Popsicles and Prevention encourages important conversations

Lincoln Prevention Coalition Youth Coordinator Jessi Drew, center, helped distribute popsicles during the organization’s new Popsicles and Prevention program. From left are Anna Longpre, 11, Drew Joseph Longpre, 7, and Abigail Longpre, 9, at Lonsdale Park this week.

LINCOLN – The Lincoln Prevention Coalition, with the Lincoln Parks and Recreation Department, has rolled out a new summer program called Popsicles and Prevention, with cold treats and interactive games focused on the prevention of underage substance abuse, as well as saying no to negative influences.

Available to children in Lincoln’s free summer camp program, the goal of Popsicles and Prevention is to foster informative discussions about substance abuse prevention and to reinforce positive decision-making.

Participants start with an icebreaker, tossing a beach ball marked with questions. They start off simply, asking things such as, “what is your favorite ice cream flavor?” before moving to more in-depth discussions with coordinators.

“Do you know someone who vapes?” the leaders will ask. “Have you ever felt pressure to do something you know you shouldn’t? Have you or a friend ever felt bullied? How old do you need to be to drink alcohol? What does nicotine do to your body?”

Coordinators guide the discussion on how to effectively say no to negative influences by also asking the camp counselors for input on past experiences through their school careers.

Correct answers to questions are rewarded with prizes.
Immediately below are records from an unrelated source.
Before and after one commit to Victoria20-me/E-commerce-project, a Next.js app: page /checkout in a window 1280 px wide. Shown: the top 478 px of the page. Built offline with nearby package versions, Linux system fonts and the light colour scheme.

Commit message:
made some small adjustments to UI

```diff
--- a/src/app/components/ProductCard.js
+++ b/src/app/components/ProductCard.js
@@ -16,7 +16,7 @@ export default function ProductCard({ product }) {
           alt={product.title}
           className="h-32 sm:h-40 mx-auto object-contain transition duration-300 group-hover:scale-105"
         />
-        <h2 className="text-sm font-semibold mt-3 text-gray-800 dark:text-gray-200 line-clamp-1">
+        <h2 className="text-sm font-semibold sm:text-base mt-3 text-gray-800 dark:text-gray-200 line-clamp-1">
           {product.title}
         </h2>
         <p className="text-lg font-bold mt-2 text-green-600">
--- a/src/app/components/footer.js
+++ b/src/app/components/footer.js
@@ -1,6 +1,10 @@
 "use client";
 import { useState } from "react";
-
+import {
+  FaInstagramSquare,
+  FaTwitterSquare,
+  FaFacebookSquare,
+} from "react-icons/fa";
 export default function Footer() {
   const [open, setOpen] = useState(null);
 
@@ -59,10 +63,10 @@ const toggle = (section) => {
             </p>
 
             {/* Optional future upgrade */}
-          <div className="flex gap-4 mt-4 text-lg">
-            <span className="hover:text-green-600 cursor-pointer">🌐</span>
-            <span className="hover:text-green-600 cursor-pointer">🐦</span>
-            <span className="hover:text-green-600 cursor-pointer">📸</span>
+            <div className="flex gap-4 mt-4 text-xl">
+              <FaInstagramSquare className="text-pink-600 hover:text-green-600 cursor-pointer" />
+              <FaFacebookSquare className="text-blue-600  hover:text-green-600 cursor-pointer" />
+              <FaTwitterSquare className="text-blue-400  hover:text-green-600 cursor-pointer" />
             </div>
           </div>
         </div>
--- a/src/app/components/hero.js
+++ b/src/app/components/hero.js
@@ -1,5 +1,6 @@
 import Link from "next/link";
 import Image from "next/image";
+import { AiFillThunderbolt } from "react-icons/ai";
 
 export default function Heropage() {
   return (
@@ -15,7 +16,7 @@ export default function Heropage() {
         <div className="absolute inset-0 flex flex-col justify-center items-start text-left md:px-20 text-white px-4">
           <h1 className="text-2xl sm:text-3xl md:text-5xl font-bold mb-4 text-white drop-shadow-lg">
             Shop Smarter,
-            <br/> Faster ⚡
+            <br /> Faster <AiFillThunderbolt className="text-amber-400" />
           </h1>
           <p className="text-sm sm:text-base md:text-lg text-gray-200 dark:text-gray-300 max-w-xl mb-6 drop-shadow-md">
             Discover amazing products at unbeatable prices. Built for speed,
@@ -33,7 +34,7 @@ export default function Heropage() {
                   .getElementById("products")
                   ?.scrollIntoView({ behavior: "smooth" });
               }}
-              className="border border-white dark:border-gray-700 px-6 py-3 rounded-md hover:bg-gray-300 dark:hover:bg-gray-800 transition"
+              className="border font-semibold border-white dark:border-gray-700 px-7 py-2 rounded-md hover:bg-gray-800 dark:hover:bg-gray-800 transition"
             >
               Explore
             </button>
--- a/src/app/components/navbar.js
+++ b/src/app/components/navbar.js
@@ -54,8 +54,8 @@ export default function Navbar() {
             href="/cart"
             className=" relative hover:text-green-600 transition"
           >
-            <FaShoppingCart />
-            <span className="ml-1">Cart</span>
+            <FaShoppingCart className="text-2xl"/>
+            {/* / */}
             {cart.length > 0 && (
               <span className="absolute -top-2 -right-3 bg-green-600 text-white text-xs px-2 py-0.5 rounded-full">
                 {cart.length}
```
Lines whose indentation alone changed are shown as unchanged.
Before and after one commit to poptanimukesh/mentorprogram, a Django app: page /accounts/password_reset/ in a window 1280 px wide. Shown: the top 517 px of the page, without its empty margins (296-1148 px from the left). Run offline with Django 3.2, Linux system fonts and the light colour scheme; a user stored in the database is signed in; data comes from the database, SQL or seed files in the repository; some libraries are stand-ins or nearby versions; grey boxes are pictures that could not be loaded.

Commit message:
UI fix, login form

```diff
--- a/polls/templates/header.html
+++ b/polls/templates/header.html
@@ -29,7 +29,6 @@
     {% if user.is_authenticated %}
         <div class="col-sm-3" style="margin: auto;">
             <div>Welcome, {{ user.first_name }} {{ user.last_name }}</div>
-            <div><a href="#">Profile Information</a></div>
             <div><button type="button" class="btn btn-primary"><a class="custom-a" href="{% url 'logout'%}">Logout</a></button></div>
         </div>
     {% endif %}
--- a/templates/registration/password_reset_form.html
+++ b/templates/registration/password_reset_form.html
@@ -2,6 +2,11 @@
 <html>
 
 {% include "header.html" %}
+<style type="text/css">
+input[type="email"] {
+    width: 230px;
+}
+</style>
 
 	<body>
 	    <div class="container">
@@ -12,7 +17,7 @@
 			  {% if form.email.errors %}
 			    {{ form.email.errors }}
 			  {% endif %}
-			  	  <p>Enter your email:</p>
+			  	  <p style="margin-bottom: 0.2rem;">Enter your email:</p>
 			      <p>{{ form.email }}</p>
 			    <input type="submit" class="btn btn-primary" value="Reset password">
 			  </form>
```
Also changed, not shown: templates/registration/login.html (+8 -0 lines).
All participants, of course, are given free popsicles.

On Mondays at 2 p.m. through the end of July, LPC coordinator Pamela Shayer and the organization’s youth coordinators will be bringing the program to each of the town’s parks. They’ll spend about an hour at each of the five parks, working with Parks and Recreation staff and camp counselors to engage the school-aged children.

The program staretd July 15 with Saylesville and Lonsdale Parks. Next week, they’ll move to Manville and Albion.

“In this age group there is a lot of peer pressure,” said Shayer. “We talk about role models, how to say no in a difficult situation, healthy decision-making, nicotine and vaping and bullying.”

There has been added focus on vaping in recent years as its popularity increases.

“Vaping is a huge issue,” Shayer said. “Just today when we asked how many thought vaping was cool, some kids raised their hand. Kids are becoming more and more aware of what it is, but don’t know the risks associated with it.”

At the high school level, she said the same can be said about marijuana use.

“Lots of kids don’t see anything wrong with it because it’s legal right over the border in Massachusetts,” she said.

While Shayer and the LPC work with students during the school year, she said Popsicles and Prevention is a great way for children to get to know the LPC coordinators outside of the classroom setting.

The program is being funded by the LPC as part of the Drug-Free Communities Grant.